When California schools had students take Muslim names and recite Muslim prayers as part of cultural education, the Supreme Court refused to hear a challenge on First Amendment grounds. Though I have not had a chance to read the opinion directly, summaries imply that the excuse given in the lower court ruling left standing was that the activities involved were mere simulations and that therefore the curriculum did not really violate strictures laid down by previous First Amendment jurisprudence.
One hardly needed to be a brilliant pundit to think of some obvious questions: What if they had been taught to memorize and recite the Lord's Prayer or the rosary? What if they had banners on the walls saying "Jesus is Lord"?

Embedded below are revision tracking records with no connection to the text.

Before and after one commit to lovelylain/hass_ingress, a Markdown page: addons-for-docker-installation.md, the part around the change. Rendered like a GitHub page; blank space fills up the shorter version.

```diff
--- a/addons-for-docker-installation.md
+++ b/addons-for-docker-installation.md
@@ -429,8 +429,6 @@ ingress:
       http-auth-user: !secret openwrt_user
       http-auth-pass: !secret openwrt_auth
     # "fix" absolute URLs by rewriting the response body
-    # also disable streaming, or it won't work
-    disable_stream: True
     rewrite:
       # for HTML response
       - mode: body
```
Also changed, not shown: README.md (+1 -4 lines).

But matters in the world of liberal jurisprudence go farther than that. More recently there has been a disturbing extension of the claim that educational institutions may "compel speech" if they have a "legitimate educational purpose" in doing so. Briefly, a judge ruled that Julea Ward could be compelled to a) counsel homosexual clients and b) affirm their lifestyle in the course of the counseling as part of her practicum in a counseling program. The judge expressly cited a "play-acting" case in which the court permitted a state school to require a Mormon girl to utter obscenities and to take the Lord's name in vain in plays as part of her training as an actress. As I pointed out at the time, it's a very ominous extension to take a precedent in which a person was compelled to say things only as part of acting and to apply it to a case where a student is required to affirm things contrary to her own beliefs in real-life situations such as counseling. This would seem, I said, to mean that a school could say that it had an "educational interest" in compelling a student to attend a church and actually participate--genuinely as far as anyone could tell to the contrary--in the religious activities.

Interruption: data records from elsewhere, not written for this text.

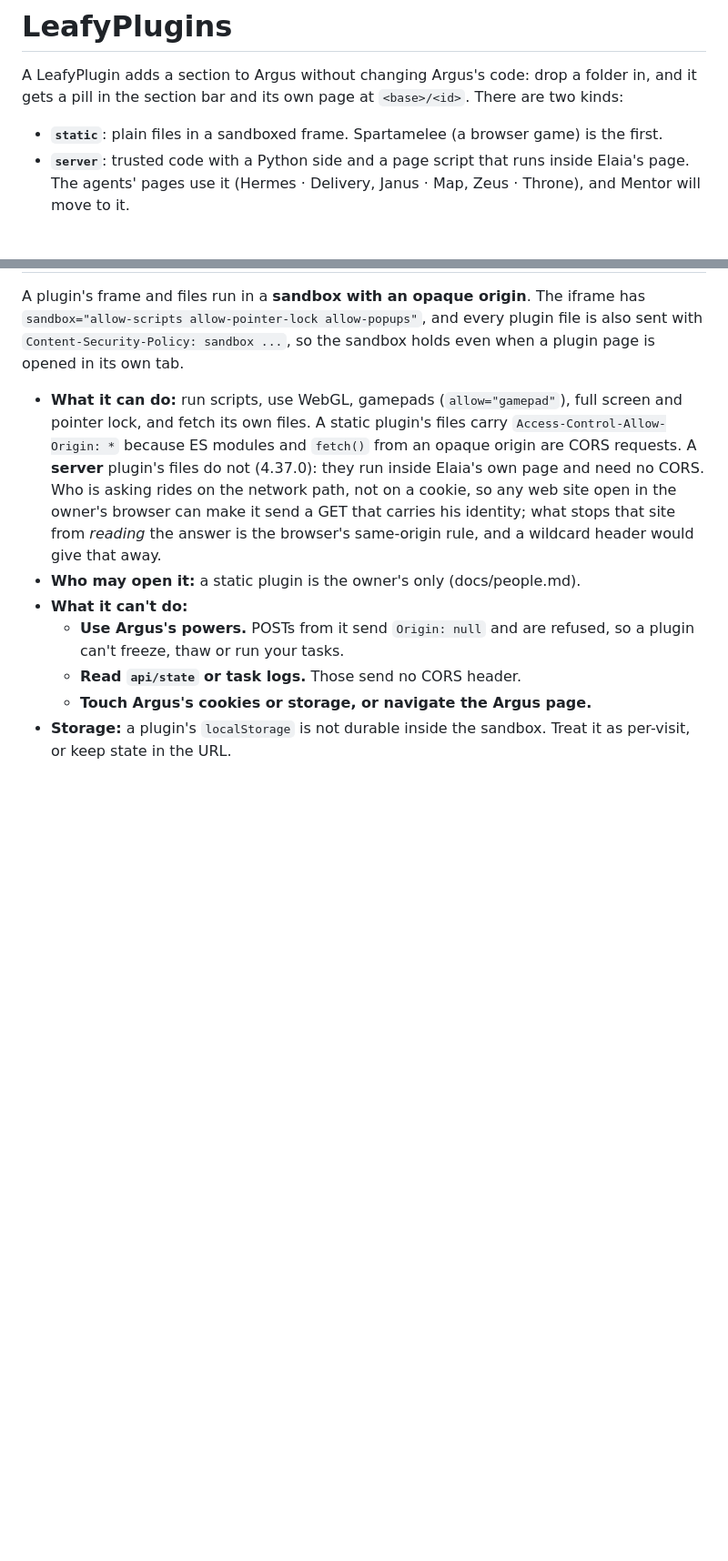
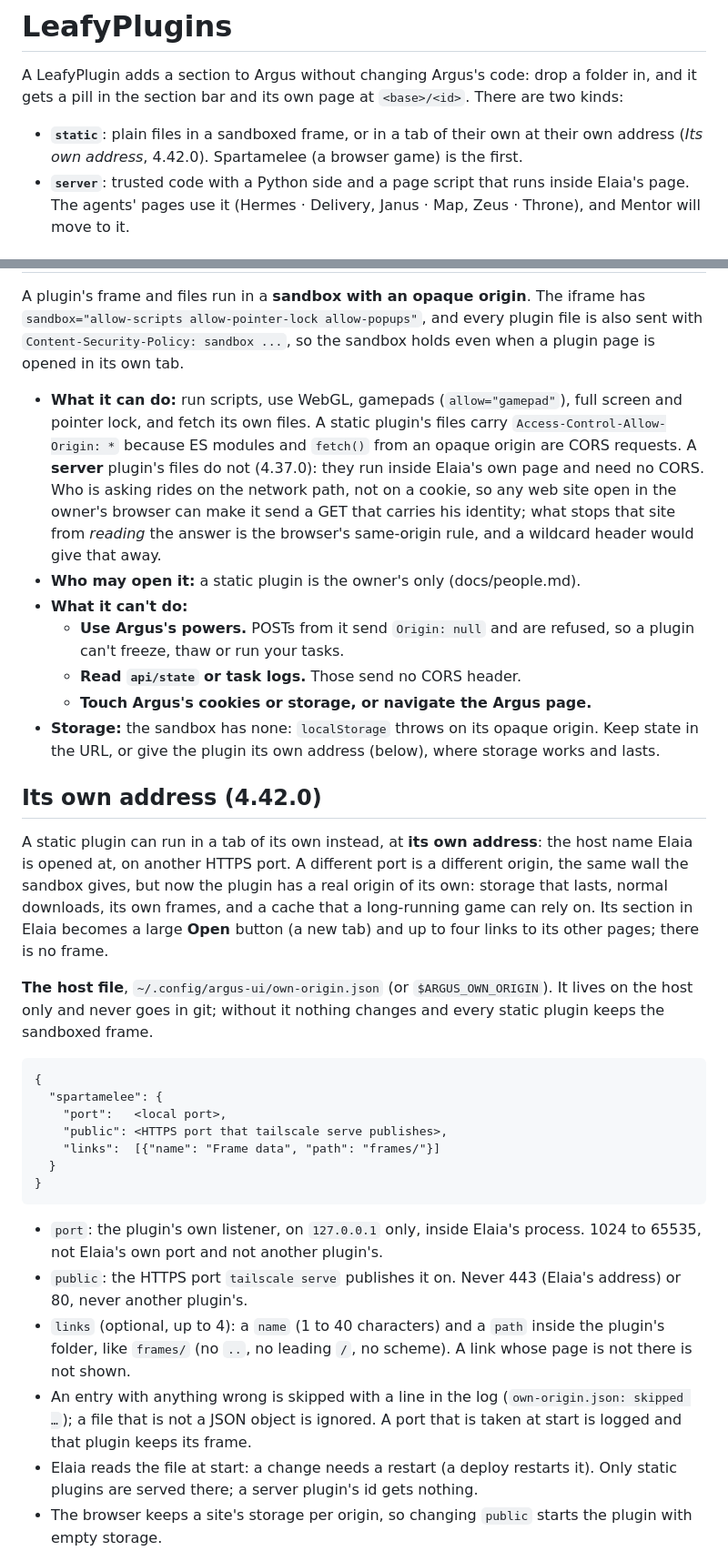
Before and after one commit to Celeiritas/argus-ui, a Markdown page: docs/leafy-plugin.md, 2 parts joined by grey strips. Shown at 91% size. Rendered like a GitHub page; blank space fills up the shorter version.

Commit message:
Document a plugin's own address in leafy-plugin.md
Co-Authored-By: Claude Opus 5.5 <noreply@anthropic.com>
Claude-Session: https://claude.ai/code/session_01RbKj8E8JATKtRq9h7rMnmj

````diff
--- a/docs/leafy-plugin.md
+++ b/docs/leafy-plugin.md
@@ -1,7 +1,7 @@
 # LeafyPlugins
 
 A LeafyPlugin adds a section to Argus without changing Argus's code: drop a folder in, and it gets a pill in the section bar and its own page at `<base>/<id>`. There are two kinds:
-- **`static`**: plain files in a sandboxed frame. Spartamelee (a browser game) is the first.
+- **`static`**: plain files in a sandboxed frame, or in a tab of their own at their own address (*Its own address*, 4.42.0). Spartamelee (a browser game) is the first.
 - **`server`**: trusted code with a Python side and a page script that runs inside Elaia's page. The agents' pages use it (Hermes · Delivery, Janus · Map, Zeus · Throne), and Mentor will move to it.
 
 ## The folder
@@ -55,4 +55,25 @@ A plugin's frame and files run in a **sandbox with an opaque origin**. The ifram
   - **Use Argus's powers.** POSTs from it send `Origin: null` and are refused, so a plugin can't freeze, thaw or run your tasks.
   - **Read `api/state` or task logs.** Those send no CORS header.
   - **Touch Argus's cookies or storage, or navigate the Argus page.**
-- **Storage:** a plugin's `localStorage` is not durable inside the sandbox. Treat it as per-visit, or keep state in the URL.
+- **Storage:** the sandbox has none: `localStorage` throws on its opaque origin. Keep state in the URL, or give the plugin its own address (below), where storage works and lasts.
+
+## Its own address (4.42.0)
+A static plugin can run in a tab of its own instead, at **its own address**: the host name Elaia is opened at, on another HTTPS port. A different port is a different origin, the same wall the sandbox gives, but now the plugin has a real origin of its own: storage that lasts, normal downloads, its own frames, and a cache that a long-running game can rely on. Its section in Elaia becomes a large **Open <name>** button (a new tab) and up to four links to its other pages; there is no frame.
+
+**The host file**, `~/.config/argus-ui/own-origin.json` (or `$ARGUS_OWN_ORIGIN`). It lives on the host only and never goes in git; without it nothing changes and every static plugin keeps the sandboxed frame.
+```
+{
+  "spartamelee": {
+    "port":   <local port>,
+    "public": <HTTPS port that tailscale serve publishes>,
+    "links":  [{"name": "Frame data", "path": "frames/"}]
+  }
+}
+```
+- `port`: the plugin's own listener, on `127.0.0.1` only, inside Elaia's process. 1024 to 65535, not Elaia's own port and not another plugin's.
+- `public`: the HTTPS port `tailscale serve` publishes it on. Never 443 (Elaia's address) or 80, never another plugin's.
+- `links` (optional, up to 4): a `name` (1 to 40 characters) and a `path` inside the plugin's folder, like `frames/` (no `..`, no leading `/`, no scheme). A link whose page is not there is not shown.
+- An entry with anything wrong is skipped with a line in the log (`own-origin.json: skipped …`); a file that is not a JSON object is ignored. A port that is taken at start is logged and that plugin keeps its frame.
+- Elaia reads the file at start: a change needs a restart (a deploy restarts it). Only static plugins are served there; a server plugin's id gets nothing.
+- The browser keeps a site's storage per origin, so changing `public` starts the plugin with empty storage.
+
````
Also changed, not shown: other parts of docs/leafy-plugin.md (+18 -1 lines).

Well, we may have some more data on that...
A school in Wellesley, MA, took students on a field trip to a mosque. To be clear, the field trip required the permission of parents, so presumably the students could have opted out. However, if the field trip is deemed to have been legitimately educational within the ambit of previous First Amendment jurisprudence on the content of public school education, it is difficult to see why, legally speaking, a field trip of exactly the same type could not be required by a public school.
At the field trip, a mosque representative told the students how to say a Muslim prayer, after announcing that it was almost prayer time. Then the boys were herded away from the girls and into a room with the men, where they were filmed bowing together with the men and--to all appearances--participating in the Muslim prayers. It's worth noting that the representative's recitation to the students of the prayer and her connection of this with the upcoming prayer time could easily have given them the impression that they were being taught this prayer so that they, or at least some of them, could participate in what was about to happen.
The boys were filmed participating with the actual worshipers. So this is the question: Is the school going to say that the boys were simply overcome by spontaneous Muslim feelings after the presentation they had just heard or that, if any boys thought that they were required or expected to participate with the men, this must have simply been a misunderstanding? (Here's another interesting question: Would a group of observers in the prayer room have been permitted to stand up in the back while everyone else was bowing? It would look odd in any event. And why not leave the boys with the girls in the observation room if they, like the girls, were going to be mere observers?) Or will the school try to extend the "play-acting" excuse to actual bowing and prostrating in the mosque with the actual worshipers? If they do, that really belies the entire play-acting excuse. What it would mean is that, if a school decides to do so and can mock up some sort of "cultural education" excuse, it can require you to go to a house of worship and overtly participate in religious rituals with the bona fide worshipers, while claiming that you are only play-acting and that everyone should know this because...um...you're a visitor? You're there with a group from a school? Or does it not matter if anybody knows it? (Sounds like a scene out of a Borat movie.)
Now, of course, I don't actually know what the school is going to say. Maybe they'll just keep quiet and not say anything unless this is taken to court. I hope a parent of one of the boys sues them.
If they are allowed to get away with the play-acting excuse, this is really a reductio of the whole thing. Because even if we play along so far as to assume that you could do a public school "field trip" that involved attending a Christian worship service, we know that nobody would be allowed to take kids to a Christian church and to have them join in singing the hymns or taking Communion.
So I wonder, I do wonder, what line the school will take.